** Opening Records for the exercise block **

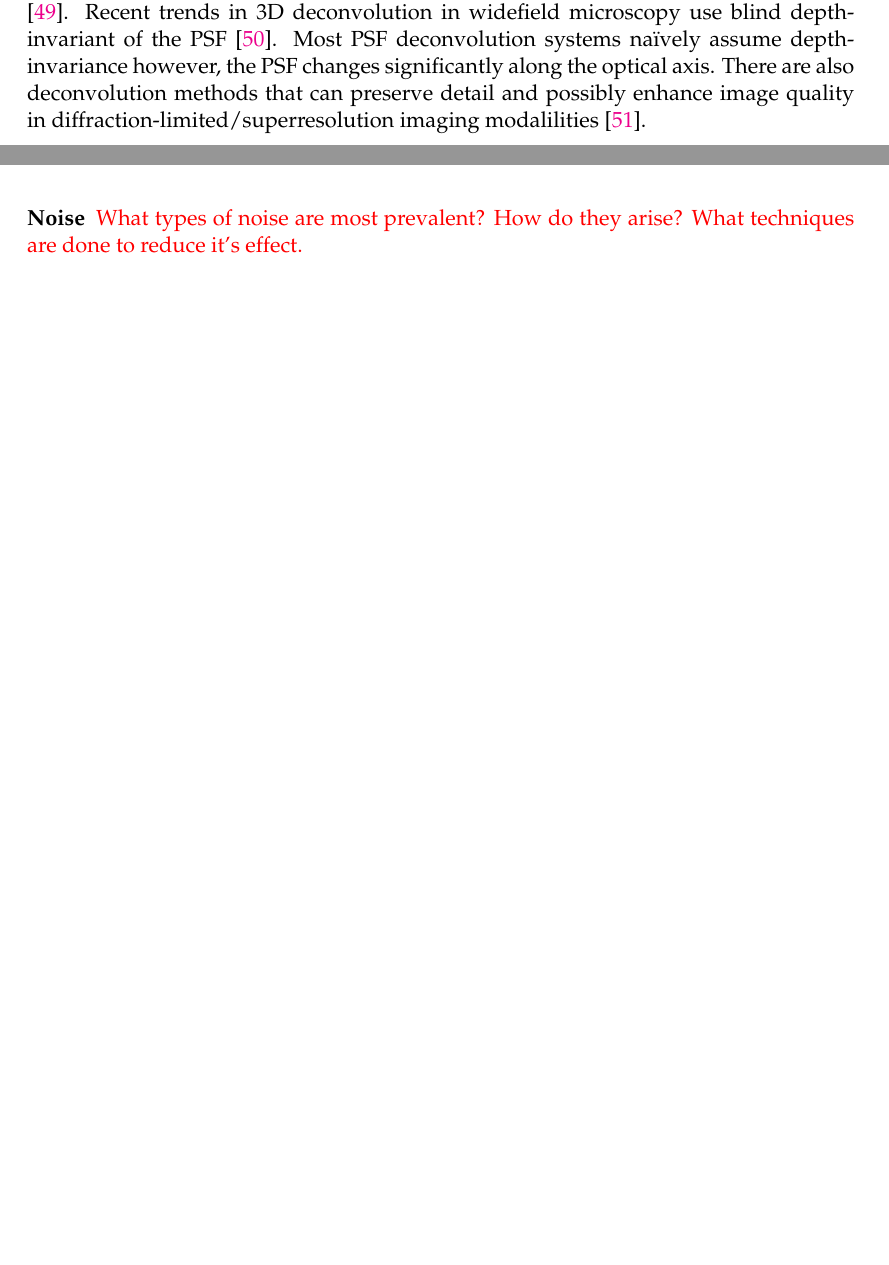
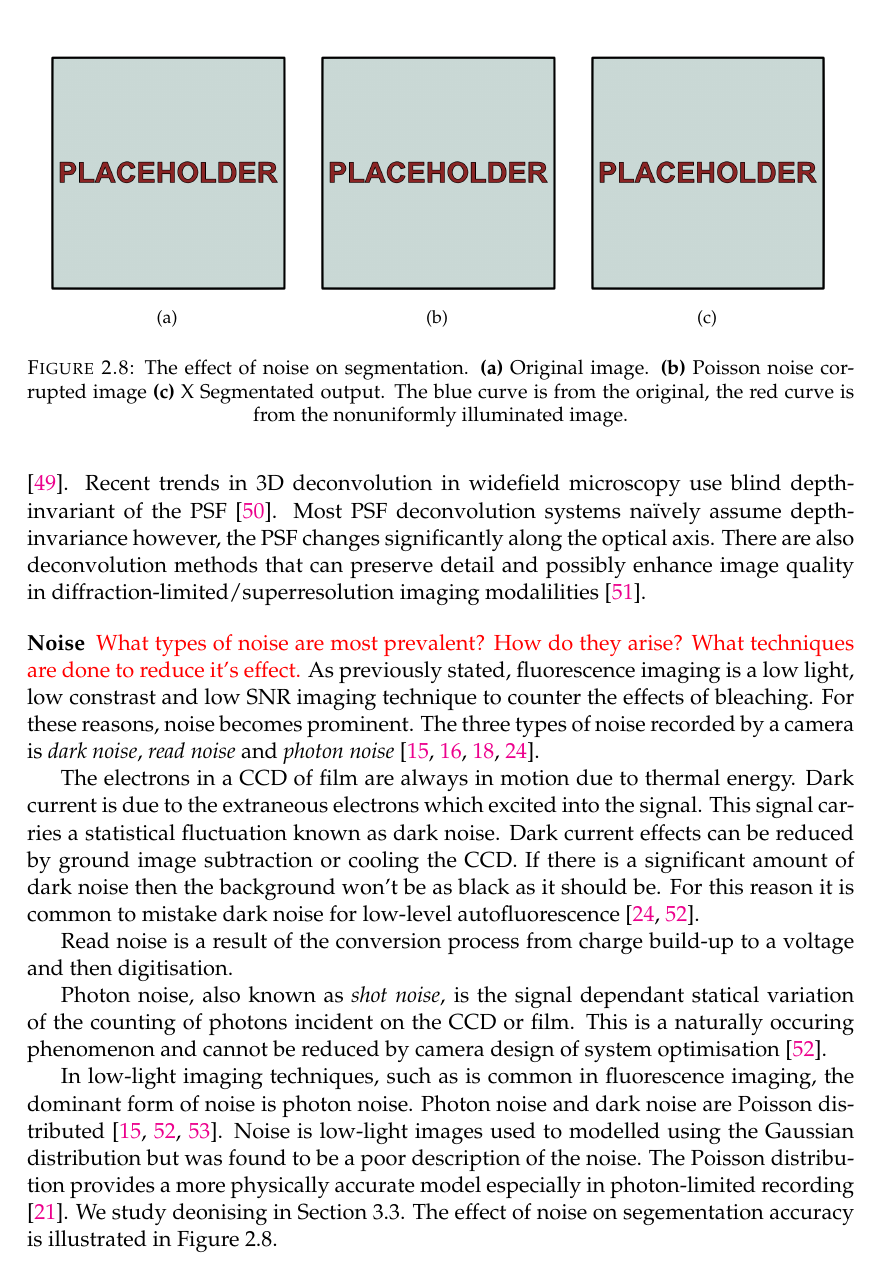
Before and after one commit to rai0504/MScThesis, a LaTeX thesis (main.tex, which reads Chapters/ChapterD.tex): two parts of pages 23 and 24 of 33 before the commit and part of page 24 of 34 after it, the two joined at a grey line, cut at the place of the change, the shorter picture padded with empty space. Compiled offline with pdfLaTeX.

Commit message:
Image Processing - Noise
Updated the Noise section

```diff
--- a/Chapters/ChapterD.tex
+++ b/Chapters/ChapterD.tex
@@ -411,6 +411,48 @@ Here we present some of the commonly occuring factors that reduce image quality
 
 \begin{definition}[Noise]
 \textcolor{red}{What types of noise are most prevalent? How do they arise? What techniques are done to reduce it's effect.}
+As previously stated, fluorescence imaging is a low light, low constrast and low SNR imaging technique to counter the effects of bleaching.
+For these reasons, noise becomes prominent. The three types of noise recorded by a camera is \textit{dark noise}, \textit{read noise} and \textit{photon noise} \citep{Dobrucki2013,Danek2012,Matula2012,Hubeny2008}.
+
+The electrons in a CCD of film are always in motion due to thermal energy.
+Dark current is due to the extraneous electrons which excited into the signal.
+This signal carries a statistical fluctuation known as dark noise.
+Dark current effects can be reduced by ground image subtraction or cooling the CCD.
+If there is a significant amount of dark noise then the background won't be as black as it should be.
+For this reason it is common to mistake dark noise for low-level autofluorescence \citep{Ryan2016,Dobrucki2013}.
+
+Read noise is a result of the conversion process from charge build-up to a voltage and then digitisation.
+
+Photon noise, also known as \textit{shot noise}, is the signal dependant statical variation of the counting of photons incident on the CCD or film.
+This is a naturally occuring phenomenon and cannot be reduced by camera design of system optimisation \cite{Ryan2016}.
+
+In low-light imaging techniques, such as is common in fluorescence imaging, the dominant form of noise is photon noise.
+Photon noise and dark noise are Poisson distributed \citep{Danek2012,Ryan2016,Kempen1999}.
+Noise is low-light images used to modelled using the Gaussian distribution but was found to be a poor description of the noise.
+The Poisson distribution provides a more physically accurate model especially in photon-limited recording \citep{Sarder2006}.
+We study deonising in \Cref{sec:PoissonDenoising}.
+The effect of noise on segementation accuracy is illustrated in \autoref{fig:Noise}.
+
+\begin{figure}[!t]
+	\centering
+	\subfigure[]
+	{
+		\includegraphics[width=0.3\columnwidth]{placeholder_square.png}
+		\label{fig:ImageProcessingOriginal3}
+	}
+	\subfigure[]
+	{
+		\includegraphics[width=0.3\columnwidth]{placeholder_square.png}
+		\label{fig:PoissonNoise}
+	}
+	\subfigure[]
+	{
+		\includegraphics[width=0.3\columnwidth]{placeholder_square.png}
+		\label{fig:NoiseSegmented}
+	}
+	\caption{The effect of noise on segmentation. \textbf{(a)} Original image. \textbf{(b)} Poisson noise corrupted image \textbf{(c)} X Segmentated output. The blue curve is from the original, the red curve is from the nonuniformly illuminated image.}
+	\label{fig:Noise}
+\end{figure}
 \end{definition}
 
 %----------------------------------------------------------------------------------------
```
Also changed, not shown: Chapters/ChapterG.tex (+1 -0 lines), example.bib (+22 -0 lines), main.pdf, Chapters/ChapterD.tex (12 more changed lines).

** Closing Records for the exercise block **
** Opening Records for the exercise block **

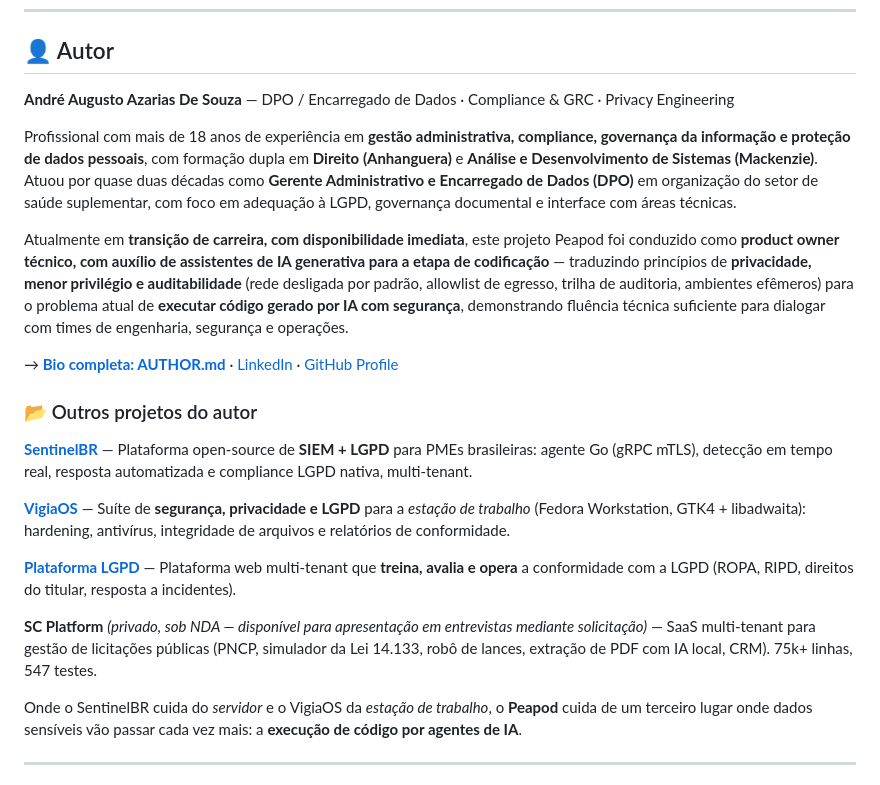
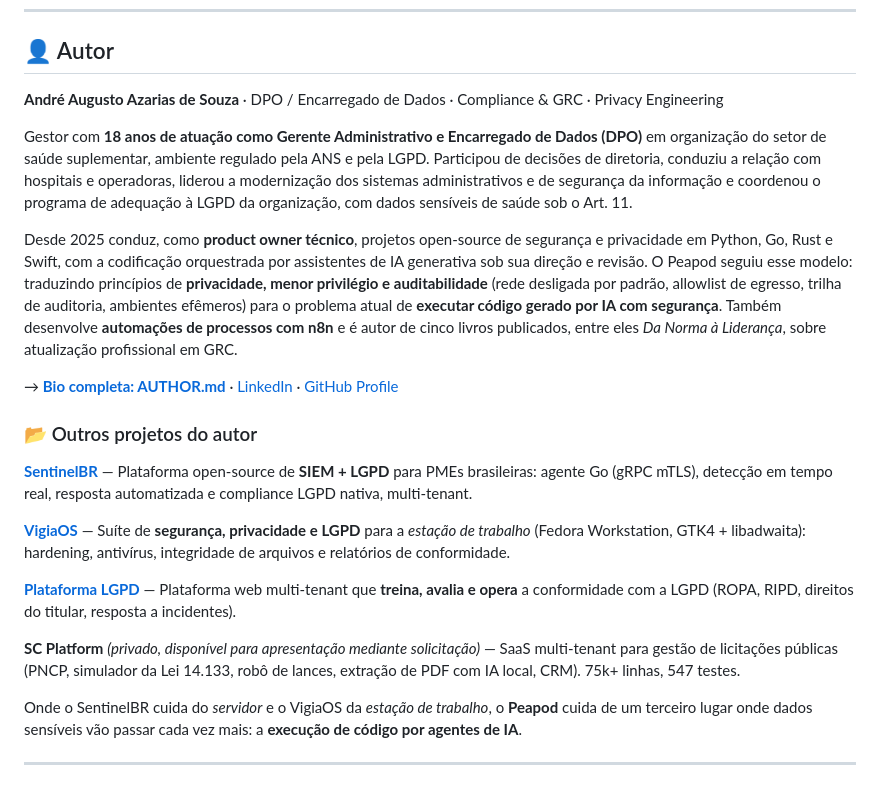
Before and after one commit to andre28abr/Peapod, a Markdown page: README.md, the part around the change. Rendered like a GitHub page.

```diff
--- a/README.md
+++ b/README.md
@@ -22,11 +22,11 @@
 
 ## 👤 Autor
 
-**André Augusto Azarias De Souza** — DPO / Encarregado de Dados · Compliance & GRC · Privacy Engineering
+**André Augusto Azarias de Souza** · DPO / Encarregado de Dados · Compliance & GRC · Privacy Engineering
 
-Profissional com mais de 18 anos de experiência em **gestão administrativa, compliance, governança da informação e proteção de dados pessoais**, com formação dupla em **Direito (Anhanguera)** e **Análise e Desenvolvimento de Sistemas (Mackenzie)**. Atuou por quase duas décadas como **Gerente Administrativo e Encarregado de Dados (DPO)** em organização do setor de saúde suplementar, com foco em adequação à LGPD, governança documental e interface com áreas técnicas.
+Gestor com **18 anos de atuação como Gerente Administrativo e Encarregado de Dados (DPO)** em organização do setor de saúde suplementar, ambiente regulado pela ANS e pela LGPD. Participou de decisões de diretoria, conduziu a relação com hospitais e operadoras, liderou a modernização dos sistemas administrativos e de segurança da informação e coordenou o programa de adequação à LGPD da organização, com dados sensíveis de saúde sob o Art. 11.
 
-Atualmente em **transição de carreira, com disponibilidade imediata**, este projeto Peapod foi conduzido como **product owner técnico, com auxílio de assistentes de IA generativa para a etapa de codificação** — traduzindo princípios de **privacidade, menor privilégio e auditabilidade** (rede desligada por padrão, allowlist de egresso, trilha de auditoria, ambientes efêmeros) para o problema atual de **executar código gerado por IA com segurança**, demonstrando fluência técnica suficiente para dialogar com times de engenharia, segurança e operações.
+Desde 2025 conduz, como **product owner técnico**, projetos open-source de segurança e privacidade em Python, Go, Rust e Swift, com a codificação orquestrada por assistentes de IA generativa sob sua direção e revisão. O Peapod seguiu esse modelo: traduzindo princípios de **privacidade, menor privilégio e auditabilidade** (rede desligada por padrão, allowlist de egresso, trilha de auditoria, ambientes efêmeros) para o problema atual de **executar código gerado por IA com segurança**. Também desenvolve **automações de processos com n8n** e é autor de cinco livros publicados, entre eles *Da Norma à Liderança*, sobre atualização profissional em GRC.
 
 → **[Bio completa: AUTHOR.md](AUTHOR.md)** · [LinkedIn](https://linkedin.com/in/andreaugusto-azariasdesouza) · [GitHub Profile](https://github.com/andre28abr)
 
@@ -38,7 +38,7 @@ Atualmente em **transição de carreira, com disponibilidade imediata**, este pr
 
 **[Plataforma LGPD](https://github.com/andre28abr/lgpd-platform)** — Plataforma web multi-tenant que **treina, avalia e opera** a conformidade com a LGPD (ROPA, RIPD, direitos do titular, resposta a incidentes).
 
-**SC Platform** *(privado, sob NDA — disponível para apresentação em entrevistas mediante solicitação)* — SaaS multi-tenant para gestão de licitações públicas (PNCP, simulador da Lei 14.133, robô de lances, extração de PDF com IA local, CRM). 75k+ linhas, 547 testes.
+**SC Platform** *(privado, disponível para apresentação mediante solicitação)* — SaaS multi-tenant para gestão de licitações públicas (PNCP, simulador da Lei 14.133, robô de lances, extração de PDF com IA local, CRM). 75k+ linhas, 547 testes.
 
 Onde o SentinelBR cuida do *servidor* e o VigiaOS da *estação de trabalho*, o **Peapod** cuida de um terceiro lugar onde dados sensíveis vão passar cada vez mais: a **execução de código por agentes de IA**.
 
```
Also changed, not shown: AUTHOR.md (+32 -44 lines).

** Closing Records for the exercise block **

**Exercise instructions**
Look through the entries above. Extract each line with the word "gestão".

**Written solution**
-Profissional com mais de 18 anos de experiência em **gestão administrativa, compliance, governança da informação e proteção de dados pessoais**, com formação dupla em **Direito (Anhanguera)** e **Análise e Desenvolvimento de Sistemas (Mackenzie)**. Atuou por quase duas décadas como **Gerente Administrativo e Encarregado de Dados (DPO)** em organização do setor de saúde suplementar, com foco em adequação à LGPD, governança documental e interface com áreas técnicas.
-**SC Platform** *(privado, sob NDA — disponível para apresentação em entrevistas mediante solicitação)* — SaaS multi-tenant para gestão de licitações públicas (PNCP, simulador da Lei 14.133, robô de lances, extração de PDF com IA local, CRM). 75k+ linhas, 547 testes.
+**SC Platform** *(privado, disponível para apresentação mediante solicitação)* — SaaS multi-tenant para gestão de licitações públicas (PNCP, simulador da Lei 14.133, robô de lances, extração de PDF com IA local, CRM). 75k+ linhas, 547 testes.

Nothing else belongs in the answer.